*TASK TO COMPLETE*.
All of the data must be output exactly, with every picture left out.

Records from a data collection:
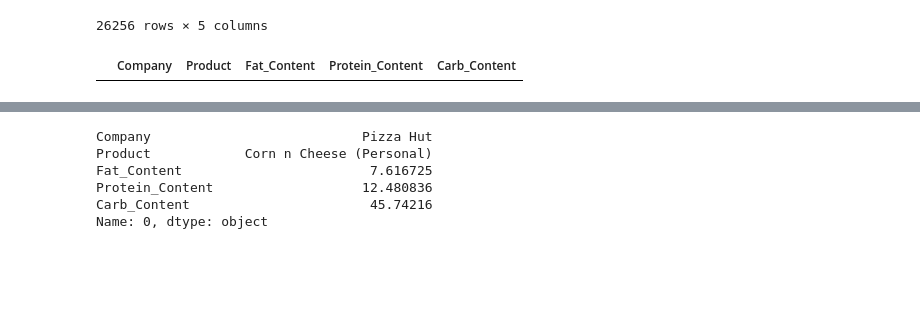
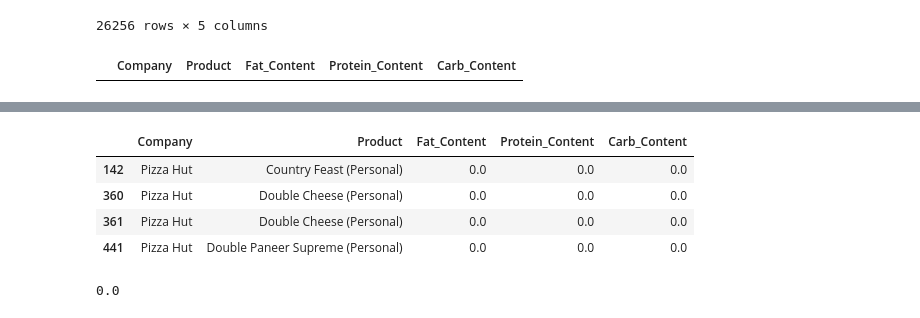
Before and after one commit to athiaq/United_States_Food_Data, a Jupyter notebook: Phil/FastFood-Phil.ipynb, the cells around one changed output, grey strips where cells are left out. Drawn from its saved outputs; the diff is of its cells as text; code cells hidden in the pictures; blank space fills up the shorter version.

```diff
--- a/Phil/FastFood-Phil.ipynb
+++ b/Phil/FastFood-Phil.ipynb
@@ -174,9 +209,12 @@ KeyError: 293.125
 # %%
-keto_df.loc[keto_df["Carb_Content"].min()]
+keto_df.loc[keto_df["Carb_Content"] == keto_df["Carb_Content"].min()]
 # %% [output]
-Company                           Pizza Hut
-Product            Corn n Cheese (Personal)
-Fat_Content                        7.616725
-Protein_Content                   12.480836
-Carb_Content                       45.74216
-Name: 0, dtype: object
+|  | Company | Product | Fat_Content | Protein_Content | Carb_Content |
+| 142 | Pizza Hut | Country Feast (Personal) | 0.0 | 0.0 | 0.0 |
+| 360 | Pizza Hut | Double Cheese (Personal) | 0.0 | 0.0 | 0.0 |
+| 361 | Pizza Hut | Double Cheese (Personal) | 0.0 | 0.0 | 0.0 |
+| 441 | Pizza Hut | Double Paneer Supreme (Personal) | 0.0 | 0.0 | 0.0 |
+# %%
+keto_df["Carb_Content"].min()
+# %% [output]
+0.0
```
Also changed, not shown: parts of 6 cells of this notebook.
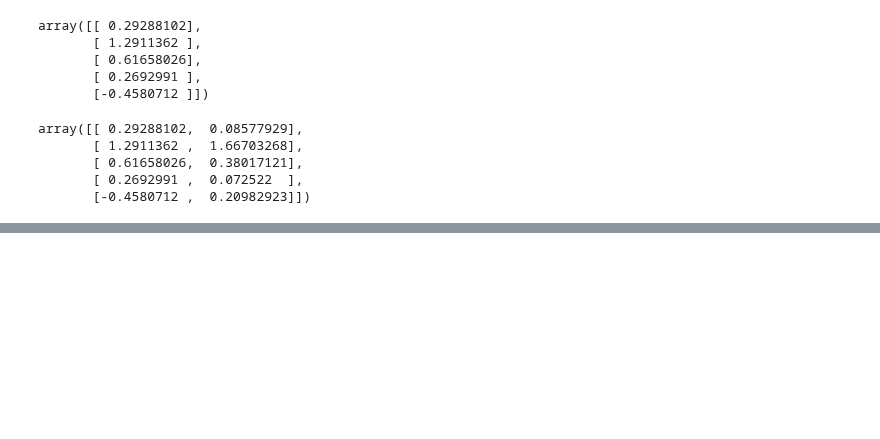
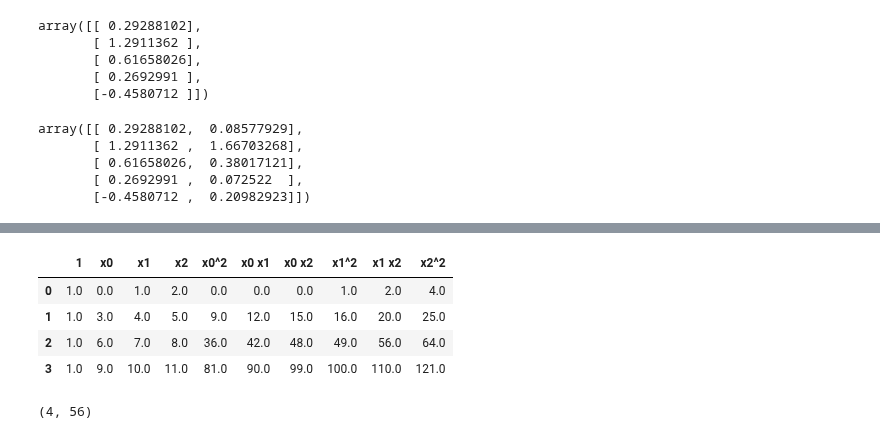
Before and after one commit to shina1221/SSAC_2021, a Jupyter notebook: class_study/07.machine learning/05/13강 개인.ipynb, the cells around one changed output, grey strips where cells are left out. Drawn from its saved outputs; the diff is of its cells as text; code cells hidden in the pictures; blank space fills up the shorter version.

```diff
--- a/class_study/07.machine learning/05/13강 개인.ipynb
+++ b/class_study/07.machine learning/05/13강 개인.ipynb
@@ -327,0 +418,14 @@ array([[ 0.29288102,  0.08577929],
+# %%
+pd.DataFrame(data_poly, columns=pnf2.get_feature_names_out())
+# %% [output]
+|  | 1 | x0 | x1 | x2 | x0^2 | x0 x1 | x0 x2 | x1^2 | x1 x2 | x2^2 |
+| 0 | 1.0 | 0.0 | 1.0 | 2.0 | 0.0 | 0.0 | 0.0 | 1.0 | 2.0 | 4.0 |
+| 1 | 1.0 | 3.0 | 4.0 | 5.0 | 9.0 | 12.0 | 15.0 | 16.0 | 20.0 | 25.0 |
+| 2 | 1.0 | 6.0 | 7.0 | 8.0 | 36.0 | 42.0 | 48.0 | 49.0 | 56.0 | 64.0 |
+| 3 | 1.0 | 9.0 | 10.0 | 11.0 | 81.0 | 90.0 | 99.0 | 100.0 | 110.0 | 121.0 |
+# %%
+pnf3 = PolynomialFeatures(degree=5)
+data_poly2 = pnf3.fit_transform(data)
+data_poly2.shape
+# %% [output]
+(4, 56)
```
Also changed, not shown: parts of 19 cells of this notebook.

*REPLY TO THE TASK*.
Before and after one commit to athiaq/United_States_Food_Data, a Jupyter notebook: Phil/FastFood-Phil.ipynb, the cells around one changed output, grey strips where cells are left out. Drawn from its saved outputs; the diff is of its cells as text; code cells hidden in the pictures; blank space fills up the shorter version.

```diff
--- a/Phil/FastFood-Phil.ipynb
+++ b/Phil/FastFood-Phil.ipynb
@@ -174,9 +209,12 @@ KeyError: 293.125
 # %%
-keto_df.loc[keto_df["Carb_Content"].min()]
+keto_df.loc[keto_df["Carb_Content"] == keto_df["Carb_Content"].min()]
 # %% [output]
-Company                           Pizza Hut
-Product            Corn n Cheese (Personal)
-Fat_Content                        7.616725
-Protein_Content                   12.480836
-Carb_Content                       45.74216
-Name: 0, dtype: object
+|  | Company | Product | Fat_Content | Protein_Content | Carb_Content |
+| 142 | Pizza Hut | Country Feast (Personal) | 0.0 | 0.0 | 0.0 |
+| 360 | Pizza Hut | Double Cheese (Personal) | 0.0 | 0.0 | 0.0 |
+| 361 | Pizza Hut | Double Cheese (Personal) | 0.0 | 0.0 | 0.0 |
+| 441 | Pizza Hut | Double Paneer Supreme (Personal) | 0.0 | 0.0 | 0.0 |
+# %%
+keto_df["Carb_Content"].min()
+# %% [output]
+0.0
```
Also changed, not shown: parts of 6 cells of this notebook.
Before and after one commit to shina1221/SSAC_2021, a Jupyter notebook: class_study/07.machine learning/05/13강 개인.ipynb, the cells around one changed output, grey strips where cells are left out. Drawn from its saved outputs; the diff is of its cells as text; code cells hidden in the pictures; blank space fills up the shorter version.

```diff
--- a/class_study/07.machine learning/05/13강 개인.ipynb
+++ b/class_study/07.machine learning/05/13강 개인.ipynb
@@ -327,0 +418,14 @@ array([[ 0.29288102,  0.08577929],
+# %%
+pd.DataFrame(data_poly, columns=pnf2.get_feature_names_out())
+# %% [output]
+|  | 1 | x0 | x1 | x2 | x0^2 | x0 x1 | x0 x2 | x1^2 | x1 x2 | x2^2 |
+| 0 | 1.0 | 0.0 | 1.0 | 2.0 | 0.0 | 0.0 | 0.0 | 1.0 | 2.0 | 4.0 |
+| 1 | 1.0 | 3.0 | 4.0 | 5.0 | 9.0 | 12.0 | 15.0 | 16.0 | 20.0 | 25.0 |
+| 2 | 1.0 | 6.0 | 7.0 | 8.0 | 36.0 | 42.0 | 48.0 | 49.0 | 56.0 | 64.0 |
+| 3 | 1.0 | 9.0 | 10.0 | 11.0 | 81.0 | 90.0 | 99.0 | 100.0 | 110.0 | 121.0 |
+# %%
+pnf3 = PolynomialFeatures(degree=5)
+data_poly2 = pnf3.fit_transform(data)
+data_poly2.shape
+# %% [output]
+(4, 56)
```
Also changed, not shown: parts of 19 cells of this notebook.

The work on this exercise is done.